Michael Aspel provided the Eurovision radio commentary for the UK in 1963.


Michael Aspel had a regular joke slot on the Kenny Everett radio show on Capital Radio, and guest-starred twice on The Goodies, appearing as himself, including in the episode "Kitten Kong", which won the Silver Rose at the Montreux Light Entertainment Festival.


From 2 September 1974 until 27 July 1984, Michael Aspel presented a three-hour weekday, mid-morning music and chat programme on Capital Radio in London.


Michael Aspel then presented a Sunday show on Capital before moving to LBC for the remainder of the decade.

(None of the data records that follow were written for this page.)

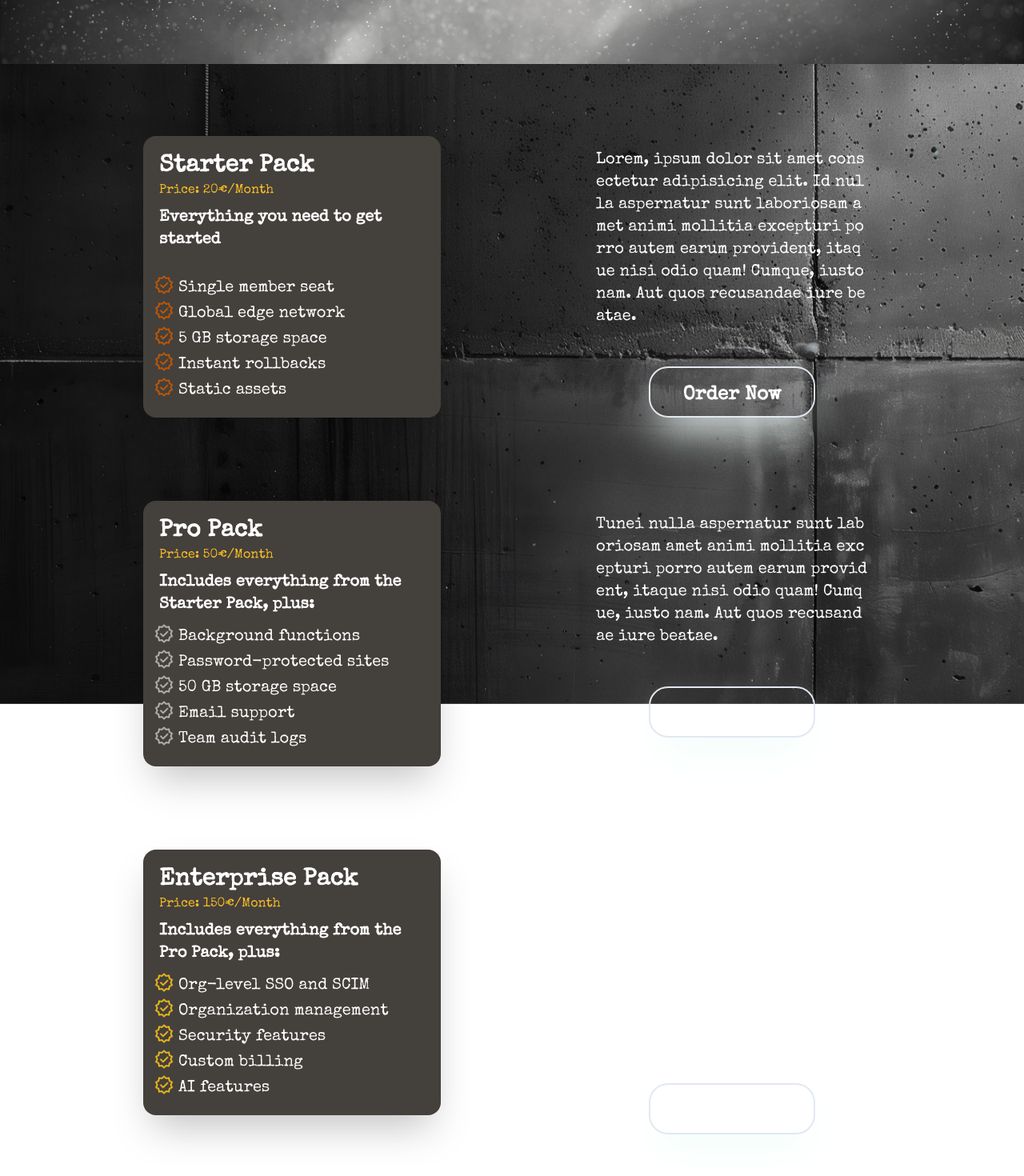
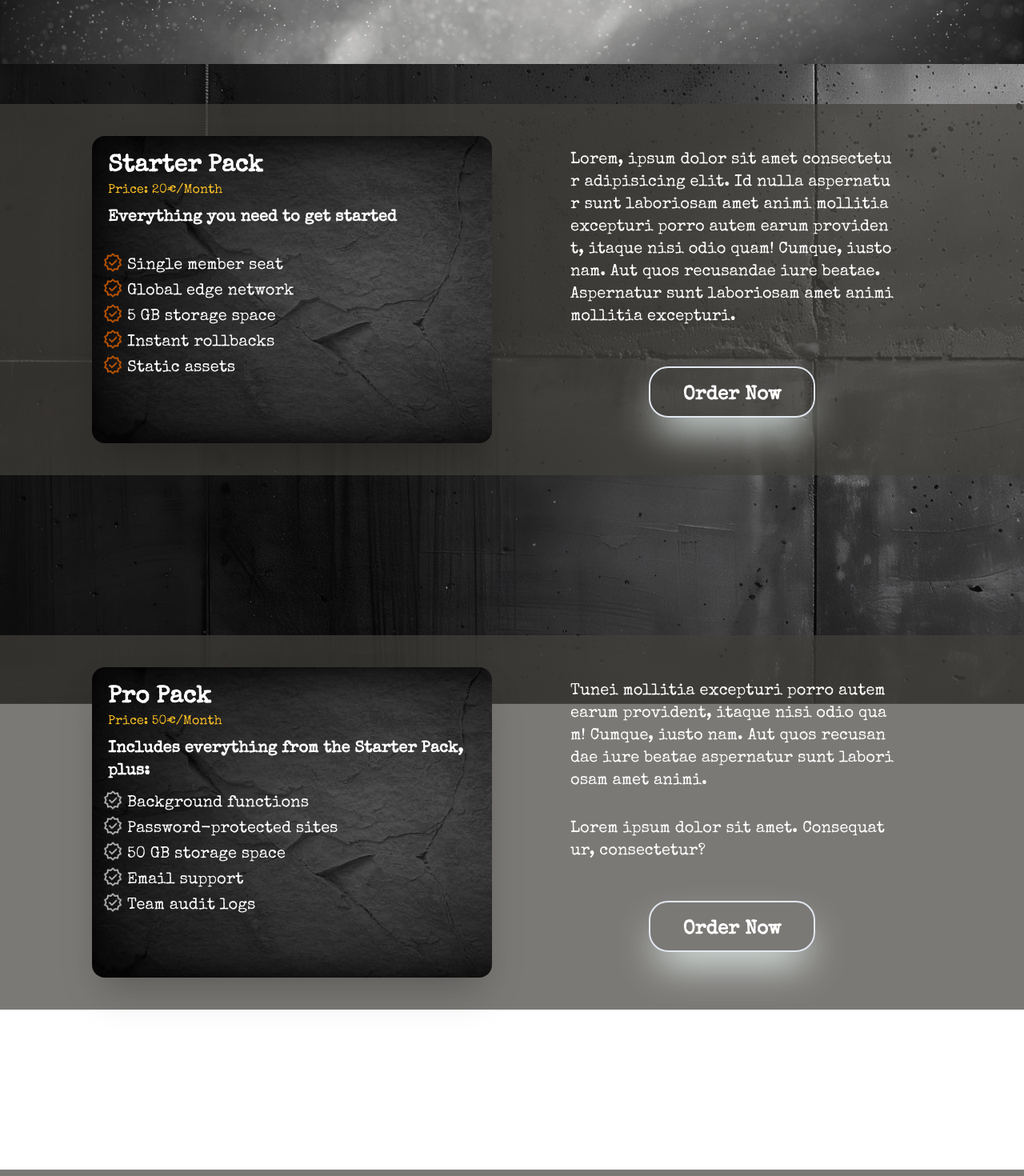
Before and after one commit to pfleege/customer-register, a Next.js app: page /pricing in a window 1280 px wide. Shown: the part 320-1790 px from the top of the page at 80% size. Built offline with nearby package versions, Linux system fonts and the light colour scheme; a web font is replaced by a local one.

Commit message:
ADD responsiveness to pricing page

```diff
--- a/src/app/pricing/page.tsx
+++ b/src/app/pricing/page.tsx
@@ -4,9 +4,9 @@ const Pricing = () => {
   return (
     <div className="flex flex-col relative top-0 left-0 w-full h-screen z-30 font-specialElite">
       <section className="mt-[450px] flex justify-center mx-auto my-4 z-20 w-full">
-        <div className="mx-auto w-full max-w-[1050px] place-content-center">
-          <div className="my-10 max-w-[1050px] grid grid-cols-[repeat(auto-fit,min(500px))] place-content-center gap-[50px]">
-            <div className="flex flex-col h-fit mb-16 mx-16 shadow-2xl rounded-2xl bg-stone-700">
+        <div className="mx-auto w-full">
+          <div className="py-10 w-full grid grid-cols-[repeat(auto-fit,min(500px))] place-content-center gap-[50px] bg-opacity-70 bg-stone-700">
+            <div className="flex flex-col h-full shadow-2xl rounded-2xl bg-[url('/priceCard.jpg')] bg-cover">
               <h2 className="px-5 pt-5 text-3xl font-bold text-white">
                 Starter Pack
               </h2>
@@ -32,12 +32,13 @@ const Pricing = () => {
                 </li>
               </ul>
             </div>
-            <div className="mx-16 text-white flex flex-col items-center">
+            <div className="mx-8 text-white flex flex-col items-center">
               <p className="p-4 text-xl break-all">
                 Lorem, ipsum dolor sit amet consectetur adipisicing elit. Id
                 nulla aspernatur sunt laboriosam amet animi mollitia excepturi
                 porro autem earum provident, itaque nisi odio quam! Cumque,
-                iusto nam. Aut quos recusandae iure beatae.
+                iusto nam. Aut quos recusandae iure beatae. Aspernatur sunt
+                laboriosam amet animi mollitia excepturi.
               </p>
               <button className="my-8 rounded-3xl border-2 border-slate-200 shadow-teal-50 shadow-2xl h-16 w-52 pt-2 text-white text-2xl font-bold hover:bg-amber-400 hover:text-black">
                 Order Now
@@ -45,8 +46,8 @@ const Pricing = () => {
             </div>
           </div>
 
-          <div className="my-10 max-w-[1050px] grid grid-cols-[repeat(auto-fit,min(500px))] place-content-center gap-[50px]">
-            <div className="flex flex-col h-fit mb-16 mx-16 shadow-2xl rounded-2xl bg-stone-700">
+          <div className="mt-[200px] py-10 w-full grid grid-cols-[repeat(auto-fit,min(500px))] place-content-center gap-[50px] bg-opacity-70 bg-stone-700">
+            <div className="flex flex-col h-full shadow-2xl rounded-2xl bg-[url('/priceCard.jpg')] bg-cover">
               <h2 className="px-5 pt-5 text-3xl font-bold text-white">
                 Pro Pack
               </h2>
@@ -72,11 +73,14 @@ const Pricing = () => {
                 </li>
               </ul>
             </div>
-            <div className="mx-16 text-white flex flex-col items-center">
+            <div className="mx-8 text-white flex flex-col items-center">
               <p className="p-4 text-xl break-all">
-                Tunei nulla aspernatur sunt laboriosam amet animi mollitia
-                excepturi porro autem earum provident, itaque nisi odio quam!
-                Cumque, iusto nam. Aut quos recusandae iure beatae.
+                Tunei mollitia excepturi porro autem earum provident, itaque
+                nisi odio quam! Cumque, iusto nam. Aut quos recusandae iure
+                beatae aspernatur sunt laboriosam amet animi.
+              </p>
+              <p className="p-4 text-xl break-all">
+                Lorem ipsum dolor sit amet. Consequatur, consectetur?
               </p>
               <button className="my-8 rounded-3xl border-2 border-slate-200 shadow-teal-50 shadow-2xl h-16 w-52 pt-2 text-white text-2xl font-bold hover:bg-amber-400 hover:text-black">
                 Order Now
@@ -84,8 +88,8 @@ const Pricing = () => {
             </div>
           </div>
 
-          <div className="my-10 max-w-[1050px] grid grid-cols-[repeat(auto-fit,min(500px))] place-content-center gap-[50px]">
-            <div className="flex flex-col h-fit mb-16 mx-16 shadow-2xl rounded-2xl bg-stone-700">
+          <div className="mt-[200px] py-10 w-full grid grid-cols-[repeat(auto-fit,min(500px))] place-content-center gap-[50px] bg-opacity-70 bg-stone-700">
+            <div className="flex flex-col h-full shadow-2xl rounded-2xl bg-[url('/priceCard.jpg')] bg-cover">
               <h2 className="px-5 pt-5 text-3xl font-bold text-white">
                 Enterprise Pack
               </h2>
@@ -111,7 +115,7 @@ const Pricing = () => {
                 </li>
               </ul>
             </div>
-            <div className="mx-16 text-white flex flex-col items-center">
+            <div className="mx-8 text-white flex flex-col items-center">
               <p className="p-4 text-xl break-all">
                 Lorem ipsum, dolor sit amet consectetur adipisicing elit.
                 Quisquam reprehenderit perspiciatis debitis corporis nihil quo.
@@ -128,7 +132,7 @@ const Pricing = () => {
         </div>
       </section>
 
-      <section className="my-[50px] flex m-auto z-20 w-full">
+      <section className="mt-[70px] flex m-auto z-20 w-full">
         <div className=" h-[250px] w-full flex flex-col justify-center gap-2">
           <h2 className="pl-[50vw] text-white text-6xl">Fast</h2>
           <h2 className="pl-[40vw] text-white text-2xl">Easy</h2>
```
Also changed, not shown: public/priceCard.jpg (added).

Michael Aspel presented weekend shows on BBC Radio 2 in the late 1980s and again in the 1990s.


In 1977, Michael Aspel appeared with a number of other newsreaders and presenters in a song-and-dance routine on The Morecambe and Wise Show.


Michael Aspel was featured on This is Your Life in 1980, and when host Eamonn Andrews died in 1987 he became presenter of the programme until its run ended in 2003.


Michael Aspel presented a new version of the ITV game show Blockbusters for the BBC in 1997; Aspel presented 60 episodes in total.


In 1993, Michael Aspel became an Officer of the Order of the British Empire "for services to broadcasting", and has been voted TV Times and Variety Club Television Personality of the Year.


Michael Aspel was voted into the Royal Television Society Hall of Fame for outstanding services to television.


Michael Aspel presented BBC's Antiques Roadshow from 2000 until 2008; his last programme was shown on 30 March 2008, being a tribute to himself.


Michael Aspel guest hosted the topical quiz show Have I Got News for You on two occasions.


Michael Aspel was reunited with his childhood gang of evacuees at Forde Abbey, just outside the town.


Michael Aspel has been married three times and has seven children.


Michael Aspel married Dian Sessions in 1957; they had two children and divorced in 1961.


Michael Aspel married Anne Reed, a TV scriptwriter, in 1962 and they had twin children, divorcing in 1967.


In 1977, Michael Aspel married actress Elizabeth Power, best known for her role as Christine Hewitt in EastEnders; the couple had two sons, but Michael Aspel left her in 1994 for a production assistant on This Is Your Life, Irene Clarke.


Michael Aspel is a Vice-President of The Children's Trust, a UK charity for children with brain injury.


Michael Aspel is a Patron and long time supporter of Princess Alice Hospice, Esher and The British Evacuees Association.


Michael Aspel is one of nine presidents of The Young People's Trust for the Environment.